The characters, including the more minor characters, all feel so real and the beautiful town the McNamara’s live in really comes alive so before you know it you are at the last quarter of the book. The first three quarters had me hooked, but I read the last quarter almost compulsively as we finally learn the truth about the events that led to Finn’s fall.
I would say more but trust me, this is not a book you want spoiled for you, it hit me right in the heart and I am still reeling from it.
So, let’s kick this off with a pretty amazing book that I read last year.Am I Normal Yet? by Holly Bourne.

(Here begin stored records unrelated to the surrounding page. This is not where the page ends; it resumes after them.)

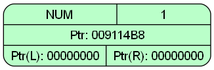
Earlier version of the Graphviz export dump.png (YegorGr/Differentiator). Its source is kept beside it as dump.dot.
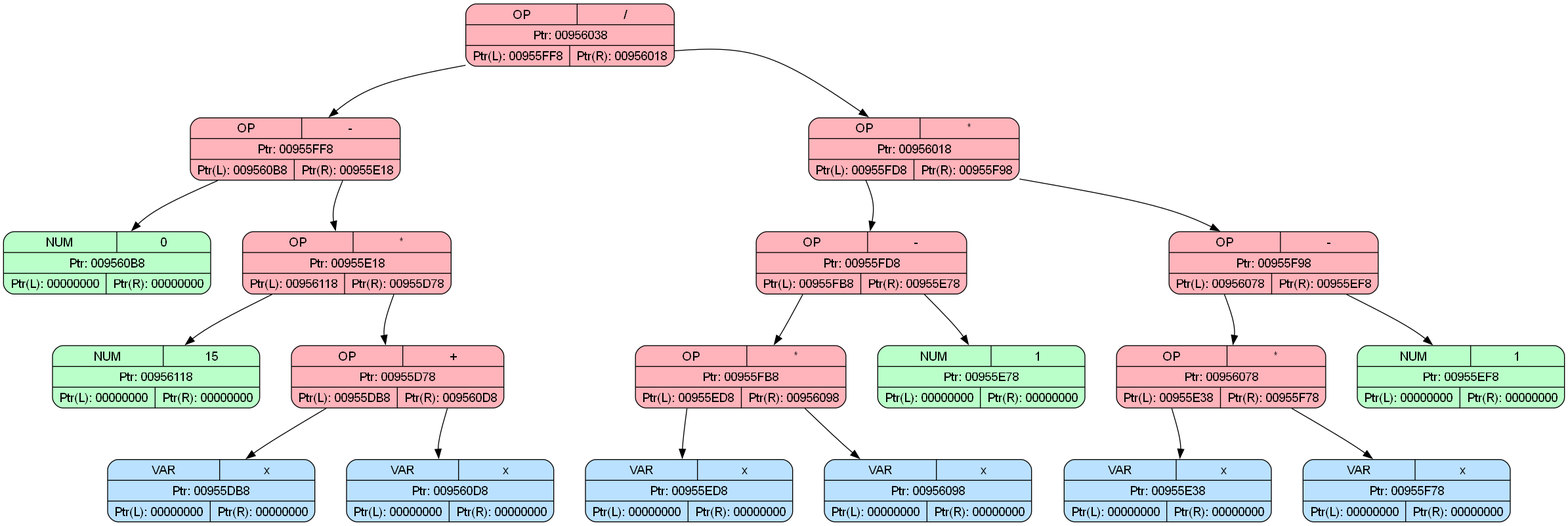
The same file after the commit.

The edit, as a diff of the source:
```diff
@@ -4,5 +4,41 @@
     ranksep=0.8;
     splines=curved;
     node [fontname="Arial"];
-    node_009114B8 [shape=Mrecord, style=filled, fillcolor="#BAFFC9", label="{ { NUM | 1 } | Ptr: 009114B8 | { <left> Ptr(L): 00000000 | <right> Ptr(R): 00000000 } }"];
+    node_00956038 [shape=Mrecord, style=filled, fillcolor="#FFB3BA", label="{ { OP | / } | Ptr: 00956038 | { <left> Ptr(L): 00955FF8 | <right> Ptr(R): 00956018 } }"];
+    node_00955FF8 [shape=Mrecord, style=filled, fillcolor="#FFB3BA", label="{ { OP | - } | Ptr: 00955FF8 | { <left> Ptr(L): 009560B8 | <right> Ptr(R): 00955E18 } }"];
+    node_009560B8 [shape=Mrecord, style=filled, fillcolor="#BAFFC9", label="{ { NUM | 0 } | Ptr: 009560B8 | { <left> Ptr(L): 00000000 | <right> Ptr(R): 00000000 } }"];
+    node_00955FF8:left -> node_009560B8
+    node_00955E18 [shape=Mrecord, style=filled, fillcolor="#FFB3BA", label="{ { OP | * } | Ptr: 00955E18 | { <left> Ptr(L): 00956118 | <right> Ptr(R): 00955D78 } }"];
+    node_00956118 [shape=Mrecord, style=filled, fillcolor="#BAFFC9", label="{ { NUM | 15 } | Ptr: 00956118 | { <left> Ptr(L): 00000000 | <right> Ptr(R): 00000000 } }"];
+    node_00955E18:left -> node_00956118
+    node_00955D78 [shape=Mrecord, style=filled, fillcolor="#FFB3BA", label="{ { OP | + } | Ptr: 00955D78 | { <left> Ptr(L): 00955DB8 | <right> Ptr(R): 009560D8 } }"];
+    node_00955DB8 [shape=Mrecord, style=filled, fillcolor="#BAE1FF", label="{ { VAR | x } | Ptr: 00955DB8 | { <left> Ptr(L): 00000000 | <right> Ptr(R): 00000000 } }"];
+    node_00955D78:left -> node_00955DB8
+    node_009560D8 [shape=Mrecord, style=filled, fillcolor="#BAE1FF", label="{ { VAR | x } | Ptr: 009560D8 | { <left> Ptr(L): 00000000 | <right> Ptr(R): 00000000 } }"];
+    node_00955D78:right -> node_009560D8
+    node_00955E18:right -> node_00955D78
+    node_00955FF8:right -> node_00955E18
+    node_00956038:left -> node_00955FF8
+    node_00956018 [shape=Mrecord, style=filled, fillcolor="#FFB3BA", label="{ { OP | * } | Ptr: 00956018 | { <left> Ptr(L): 00955FD8 | <right> Ptr(R): 00955F98 } }"];
+    node_00955FD8 [shape=Mrecord, style=filled, fillcolor="#FFB3BA", label="{ { OP | - } | Ptr: 00955FD8 | { <left> Ptr(L): 00955FB8 | <right> Ptr(R): 00955E78 } }"];
+    node_00955FB8 [shape=Mrecord, style=filled, fillcolor="#FFB3BA", label="{ { OP | * } | Ptr: 00955FB8 | { <left> Ptr(L): 00955ED8 | <right> Ptr(R): 00956098 } }"];
+    node_00955ED8 [shape=Mrecord, style=filled, fillcolor="#BAE1FF", label="{ { VAR | x } | Ptr: 00955ED8 | { <left> Ptr(L): 00000000 | <right> Ptr(R): 00000000 } }"];
+    node_00955FB8:left -> node_00955ED8
+    node_00956098 [shape=Mrecord, style=filled, fillcolor="#BAE1FF", label="{ { VAR | x } | Ptr: 00956098 | { <left> Ptr(L): 00000000 | <right> Ptr(R): 00000000 } }"];
+    node_00955FB8:right -> node_00956098
+    node_00955FD8:left -> node_00955FB8
+    node_00955E78 [shape=Mrecord, style=filled, fillcolor="#BAFFC9", label="{ { NUM | 1 } | Ptr: 00955E78 | { <left> Ptr(L): 00000000 | <right> Ptr(R): 00000000 } }"];
+    node_00955FD8:right -> node_00955E78
+    node_00956018:left -> node_00955FD8
+    node_00955F98 [shape=Mrecord, style=filled, fillcolor="#FFB3BA", label="{ { OP | - } | Ptr: 00955F98 | { <left> Ptr(L): 00956078 | <right> Ptr(R): 00955EF8 } }"];
+    node_00956078 [shape=Mrecord, style=filled, fillcolor="#FFB3BA", label="{ { OP | * } | Ptr: 00956078 | { <left> Ptr(L): 00955E38 | <right> Ptr(R): 00955F78 } }"];
+    node_00955E38 [shape=Mrecord, style=filled, fillcolor="#BAE1FF", label="{ { VAR | x } | Ptr: 00955E38 | { <left> Ptr(L): 00000000 | <right> Ptr(R): 00000000 } }"];
+    node_00956078:left -> node_00955E38
+    node_00955F78 [shape=Mrecord, style=filled, fillcolor="#BAE1FF", label="{ { VAR | x } | Ptr: 00955F78 | { <left> Ptr(L): 00000000 | <right> Ptr(R): 00000000 } }"];
+    node_00956078:right -> node_00955F78
+    node_00955F98:left -> node_00956078
+    node_00955EF8 [shape=Mrecord, style=filled, fillcolor="#BAFFC9", label="{ { NUM | 1 } | Ptr: 00955EF8 | { <left> Ptr(L): 00000000 | <right> Ptr(R): 00000000 } }"];
+    node_00955F98:right -> node_00955EF8
+    node_00956018:right -> node_00955F98
+    node_00956038:right -> node_00956018
 }
```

I read this book in under 24 hours, I got it for free as part of World Book Night 2016 and wasn’t sure what to expect. However I was hooked from the first few pages.
Am I Normal Yet? is the first book in Holly Bourne’s Spinster Club series, which follows friends Evie, Amber and Lottie. The story is told from the point of view of Evie, a sixteen year old girl in recovery from OCD and Generalised Anxiety Disorder. All Evie wants is to be “normal”, just like everyone else she goes to college with. We watch her attempting to navigate family, friends, feminism, lessons and, of course, boys, alongside her recovery. Funny, sad, brutally honest and filled with hope this book accurately portrays what it is like to try to recover from a mental illness while also trying to live a “normal” life. It also shows Evie’s acceptance of her mental health issues as part of who she is, and not something she needs to hide.
This may have been my first time reading one of Holly Bourne’s books, but it will certainly not be my last!